● **PROBLEM**
Search the material below for the string "Observation" and list each line that holds it.

════

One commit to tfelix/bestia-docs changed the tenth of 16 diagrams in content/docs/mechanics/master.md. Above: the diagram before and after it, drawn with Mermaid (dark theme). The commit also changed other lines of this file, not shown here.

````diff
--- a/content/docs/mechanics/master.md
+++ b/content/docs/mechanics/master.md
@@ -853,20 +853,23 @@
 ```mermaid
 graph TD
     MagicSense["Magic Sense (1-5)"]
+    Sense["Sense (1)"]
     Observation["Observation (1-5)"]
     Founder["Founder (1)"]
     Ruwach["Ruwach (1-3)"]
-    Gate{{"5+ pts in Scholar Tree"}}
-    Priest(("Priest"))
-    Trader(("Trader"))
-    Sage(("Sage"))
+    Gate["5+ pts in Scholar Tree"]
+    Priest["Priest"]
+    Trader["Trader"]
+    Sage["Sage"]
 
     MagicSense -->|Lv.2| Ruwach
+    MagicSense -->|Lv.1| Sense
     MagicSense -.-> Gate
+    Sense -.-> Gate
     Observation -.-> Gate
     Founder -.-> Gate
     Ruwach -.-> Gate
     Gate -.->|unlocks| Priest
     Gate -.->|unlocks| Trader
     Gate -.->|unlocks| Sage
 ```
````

════

● **SOLUTION TO THIS TASK**
     Observation["Observation (1-5)"]
     Observation -.-> Gate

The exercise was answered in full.